New Jersey-based pharmaceutical manufacturer Alvogen filed an emergency lawsuit Tuesday, stating in court filings it doesn’t want its sedative midazolam used in “botched” executions.
Twice-convicted killer Scott Raymond Dozier, 47, was scheduled to die by execution Wednesday night. That’s now on hold after Clark County Judge Elizabeth Gonzalez sided with Alvogen in a Wednesday morning hearing.
“While Alvogen takes no position on the death penalty itself, Alvogen’s products were developed to save and improve patients’ lives and their use in executions is fundamentally contrary to this purpose,” the company said in its complaint.
In the past, states with the death penalty typically used a cocktail of drugs that included sodium thiopental for lethal injection. Shortages of the drug, which has seen its distribution greatly restricted by the European Union, have forced states to get creative ― often adopting what may be unconstitutional alternatives.

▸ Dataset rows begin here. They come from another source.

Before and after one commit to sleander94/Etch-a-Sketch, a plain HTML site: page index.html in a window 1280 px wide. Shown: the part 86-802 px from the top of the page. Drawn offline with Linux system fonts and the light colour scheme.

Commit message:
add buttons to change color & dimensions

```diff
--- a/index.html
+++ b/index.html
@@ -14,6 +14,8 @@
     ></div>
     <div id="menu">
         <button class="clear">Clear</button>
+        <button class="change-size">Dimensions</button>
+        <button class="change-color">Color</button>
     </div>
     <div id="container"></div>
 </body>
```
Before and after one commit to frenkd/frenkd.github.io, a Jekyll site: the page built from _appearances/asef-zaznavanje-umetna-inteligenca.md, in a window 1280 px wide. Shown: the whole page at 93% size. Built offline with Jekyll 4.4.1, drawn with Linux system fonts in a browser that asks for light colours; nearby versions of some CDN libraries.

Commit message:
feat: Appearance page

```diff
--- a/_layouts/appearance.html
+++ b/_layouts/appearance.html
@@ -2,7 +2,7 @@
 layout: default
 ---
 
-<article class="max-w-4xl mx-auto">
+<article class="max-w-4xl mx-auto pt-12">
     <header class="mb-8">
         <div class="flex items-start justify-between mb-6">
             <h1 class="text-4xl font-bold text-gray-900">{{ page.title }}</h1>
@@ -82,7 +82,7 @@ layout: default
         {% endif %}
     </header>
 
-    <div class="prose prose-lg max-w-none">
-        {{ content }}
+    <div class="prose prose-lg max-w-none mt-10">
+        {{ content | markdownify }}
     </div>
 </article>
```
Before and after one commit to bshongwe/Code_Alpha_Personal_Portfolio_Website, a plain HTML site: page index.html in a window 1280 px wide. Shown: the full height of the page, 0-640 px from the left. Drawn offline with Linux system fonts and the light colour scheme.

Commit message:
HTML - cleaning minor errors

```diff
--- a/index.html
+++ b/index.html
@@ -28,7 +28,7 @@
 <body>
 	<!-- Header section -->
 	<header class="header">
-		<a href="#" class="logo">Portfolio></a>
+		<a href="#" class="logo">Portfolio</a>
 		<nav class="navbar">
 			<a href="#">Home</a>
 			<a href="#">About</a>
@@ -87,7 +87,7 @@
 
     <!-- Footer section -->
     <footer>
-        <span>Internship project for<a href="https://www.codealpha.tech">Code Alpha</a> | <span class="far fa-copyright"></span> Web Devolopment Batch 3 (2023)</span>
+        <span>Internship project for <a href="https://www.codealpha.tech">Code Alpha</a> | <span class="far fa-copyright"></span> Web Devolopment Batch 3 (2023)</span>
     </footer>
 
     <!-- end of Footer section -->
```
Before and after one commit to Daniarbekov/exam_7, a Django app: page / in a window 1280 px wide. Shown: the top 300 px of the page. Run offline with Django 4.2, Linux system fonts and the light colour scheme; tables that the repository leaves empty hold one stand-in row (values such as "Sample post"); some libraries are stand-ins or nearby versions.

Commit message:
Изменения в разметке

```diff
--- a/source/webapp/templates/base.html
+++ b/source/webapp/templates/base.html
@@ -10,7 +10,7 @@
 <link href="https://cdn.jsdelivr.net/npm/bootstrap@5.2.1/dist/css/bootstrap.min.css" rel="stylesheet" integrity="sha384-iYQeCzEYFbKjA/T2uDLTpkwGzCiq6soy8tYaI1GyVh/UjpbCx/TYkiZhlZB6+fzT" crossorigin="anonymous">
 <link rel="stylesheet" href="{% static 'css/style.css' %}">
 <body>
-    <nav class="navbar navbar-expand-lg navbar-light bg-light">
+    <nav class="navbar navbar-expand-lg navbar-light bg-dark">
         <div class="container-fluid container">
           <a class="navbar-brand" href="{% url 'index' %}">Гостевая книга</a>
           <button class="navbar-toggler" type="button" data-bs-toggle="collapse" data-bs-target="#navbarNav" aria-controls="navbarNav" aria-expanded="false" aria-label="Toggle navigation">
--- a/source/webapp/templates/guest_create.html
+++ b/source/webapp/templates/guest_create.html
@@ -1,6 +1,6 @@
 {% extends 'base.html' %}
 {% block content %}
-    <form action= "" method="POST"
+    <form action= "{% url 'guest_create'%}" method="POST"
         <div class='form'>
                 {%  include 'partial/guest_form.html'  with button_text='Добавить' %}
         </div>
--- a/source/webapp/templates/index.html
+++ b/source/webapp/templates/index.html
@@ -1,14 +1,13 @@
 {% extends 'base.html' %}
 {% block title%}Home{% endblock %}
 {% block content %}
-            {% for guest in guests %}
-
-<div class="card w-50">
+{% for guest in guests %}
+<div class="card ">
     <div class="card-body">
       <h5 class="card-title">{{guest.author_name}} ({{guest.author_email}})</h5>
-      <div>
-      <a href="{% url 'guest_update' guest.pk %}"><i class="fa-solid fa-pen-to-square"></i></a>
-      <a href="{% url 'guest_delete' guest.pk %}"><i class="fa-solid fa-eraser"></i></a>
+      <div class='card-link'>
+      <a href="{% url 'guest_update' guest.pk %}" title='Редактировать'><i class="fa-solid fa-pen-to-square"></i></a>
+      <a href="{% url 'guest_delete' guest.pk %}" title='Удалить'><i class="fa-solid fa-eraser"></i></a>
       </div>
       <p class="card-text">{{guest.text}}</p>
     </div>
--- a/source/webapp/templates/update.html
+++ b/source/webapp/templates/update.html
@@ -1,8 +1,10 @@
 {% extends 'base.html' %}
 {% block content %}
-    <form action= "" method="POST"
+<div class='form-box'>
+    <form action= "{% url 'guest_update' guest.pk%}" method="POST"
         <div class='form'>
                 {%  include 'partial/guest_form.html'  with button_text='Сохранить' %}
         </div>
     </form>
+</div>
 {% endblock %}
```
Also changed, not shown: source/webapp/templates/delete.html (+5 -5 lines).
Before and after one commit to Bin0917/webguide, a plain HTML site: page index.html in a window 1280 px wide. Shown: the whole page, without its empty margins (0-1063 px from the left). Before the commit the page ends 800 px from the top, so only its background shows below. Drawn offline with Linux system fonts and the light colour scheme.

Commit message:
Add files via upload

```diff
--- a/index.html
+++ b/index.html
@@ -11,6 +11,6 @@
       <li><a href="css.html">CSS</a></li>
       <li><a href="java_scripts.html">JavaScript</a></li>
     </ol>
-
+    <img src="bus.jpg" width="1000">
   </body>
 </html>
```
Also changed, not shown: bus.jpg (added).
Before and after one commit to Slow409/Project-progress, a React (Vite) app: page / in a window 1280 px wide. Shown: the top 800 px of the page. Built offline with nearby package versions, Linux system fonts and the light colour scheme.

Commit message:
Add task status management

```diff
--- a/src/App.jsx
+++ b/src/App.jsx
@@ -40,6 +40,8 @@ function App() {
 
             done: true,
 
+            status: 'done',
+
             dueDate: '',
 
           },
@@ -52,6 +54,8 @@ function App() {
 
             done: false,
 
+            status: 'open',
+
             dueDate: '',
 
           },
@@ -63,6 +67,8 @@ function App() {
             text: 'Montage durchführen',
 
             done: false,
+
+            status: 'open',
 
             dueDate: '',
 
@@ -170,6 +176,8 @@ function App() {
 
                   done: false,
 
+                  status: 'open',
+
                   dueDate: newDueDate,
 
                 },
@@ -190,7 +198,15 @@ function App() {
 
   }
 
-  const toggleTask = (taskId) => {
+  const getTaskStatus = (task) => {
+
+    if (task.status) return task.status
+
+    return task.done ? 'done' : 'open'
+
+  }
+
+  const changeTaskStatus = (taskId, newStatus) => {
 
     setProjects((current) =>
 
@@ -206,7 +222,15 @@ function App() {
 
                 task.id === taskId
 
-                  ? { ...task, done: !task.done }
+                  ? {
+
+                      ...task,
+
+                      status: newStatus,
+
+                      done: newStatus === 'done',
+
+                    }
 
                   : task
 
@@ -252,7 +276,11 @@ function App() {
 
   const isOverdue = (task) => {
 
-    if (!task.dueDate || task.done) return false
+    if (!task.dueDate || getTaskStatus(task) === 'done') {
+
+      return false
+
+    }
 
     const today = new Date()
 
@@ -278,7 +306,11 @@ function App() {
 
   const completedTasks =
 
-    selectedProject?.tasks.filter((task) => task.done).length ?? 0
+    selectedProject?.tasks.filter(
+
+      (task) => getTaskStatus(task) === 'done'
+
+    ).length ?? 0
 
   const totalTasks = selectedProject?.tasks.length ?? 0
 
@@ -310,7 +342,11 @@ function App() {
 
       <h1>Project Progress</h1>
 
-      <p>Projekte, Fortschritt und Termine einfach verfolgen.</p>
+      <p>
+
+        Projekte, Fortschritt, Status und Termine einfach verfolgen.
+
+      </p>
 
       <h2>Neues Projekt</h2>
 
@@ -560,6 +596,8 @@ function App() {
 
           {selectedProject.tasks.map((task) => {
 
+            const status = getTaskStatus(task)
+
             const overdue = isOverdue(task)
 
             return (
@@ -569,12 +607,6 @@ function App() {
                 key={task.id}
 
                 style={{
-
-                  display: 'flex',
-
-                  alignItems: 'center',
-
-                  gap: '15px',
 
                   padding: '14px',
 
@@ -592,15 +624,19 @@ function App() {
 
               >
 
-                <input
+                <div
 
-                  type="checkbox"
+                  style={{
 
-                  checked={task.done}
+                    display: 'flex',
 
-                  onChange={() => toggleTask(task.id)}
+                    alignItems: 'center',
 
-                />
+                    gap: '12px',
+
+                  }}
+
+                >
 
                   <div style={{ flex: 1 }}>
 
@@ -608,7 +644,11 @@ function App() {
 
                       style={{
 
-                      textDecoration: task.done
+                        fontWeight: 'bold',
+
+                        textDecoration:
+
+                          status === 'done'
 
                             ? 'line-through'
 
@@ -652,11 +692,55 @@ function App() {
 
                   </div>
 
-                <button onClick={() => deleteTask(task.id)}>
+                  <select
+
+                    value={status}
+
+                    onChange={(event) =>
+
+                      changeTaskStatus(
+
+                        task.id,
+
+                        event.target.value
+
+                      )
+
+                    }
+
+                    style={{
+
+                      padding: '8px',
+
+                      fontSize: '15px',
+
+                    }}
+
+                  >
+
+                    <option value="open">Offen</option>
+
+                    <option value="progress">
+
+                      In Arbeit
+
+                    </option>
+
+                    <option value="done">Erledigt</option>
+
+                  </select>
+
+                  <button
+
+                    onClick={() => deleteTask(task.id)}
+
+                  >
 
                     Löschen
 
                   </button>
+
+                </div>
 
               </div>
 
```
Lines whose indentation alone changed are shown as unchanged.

According to the nonprofit Death Penalty Information Center, a widely cited resource on the subject, Alabama, Arkansas, Florida, Ohio, Oklahoma and Virginia have all used midazolam in three-drug executions in recent years, with questionable results. Witnesses to the botched executions say prisoners heaved and gasped for breath for as long as 15 minutes before dying, raising questions over whether the cocktails constitute “cruel and unusual” punishment.
In a twist, Dozier himself has argued for his own execution over the past year, telling the Las Vegas Review-Journal, “Life in prison isn’t a life.”
I’ve been very clear about my desire to be executed ... even if suffering is inevitable. Death row inmate Scott Raymond Dozier
Per The Associated Press, Dozier has repeatedly affirmed his desire to die, even if it’s painful. “I’ve been very clear about my desire to be executed ... even if suffering is inevitable,” he told a judge in November.
Even if, as has happened before with these experimental injections, the drug combination leaves him paralyzed yet still conscious, effectively suffocating him alive.
The manufacturers of the other two unapproved drugs the state intends to use have also objected to Nevada’s plans, though they’re not formally a part of Alvogen’s suit. They include Sandoz, producer of the muscle-paralysis drug cisatracurium, and Pfizer, which last year attempted to reclaim fentanyl from Nevada but was rebuffed. The painkiller, a synthetic opioid, is fatal in high enough doses.
The fact that fentanyl has never before been used in a lethal injection, let alone in combination with midazolam and cisatracurium, is of no concern to Dozier.
“I think it’s awesome,” he told Vice News in an interview that aired Wednesday.
Fentanyl alone is currently responsible for 46 percent of all overdose deaths in the U.S. ― a statistic Dozier is well aware of.
“I mean, it’s killing people all over the place,“ Dozier said. “You guys get pharmaceutical-grade fentanyl and just bang me up, man. Use a shit ton.”
Per the DPIC, Nevada spent $860,000 building a new execution chamber in 2016. The state last executed someone in 2006.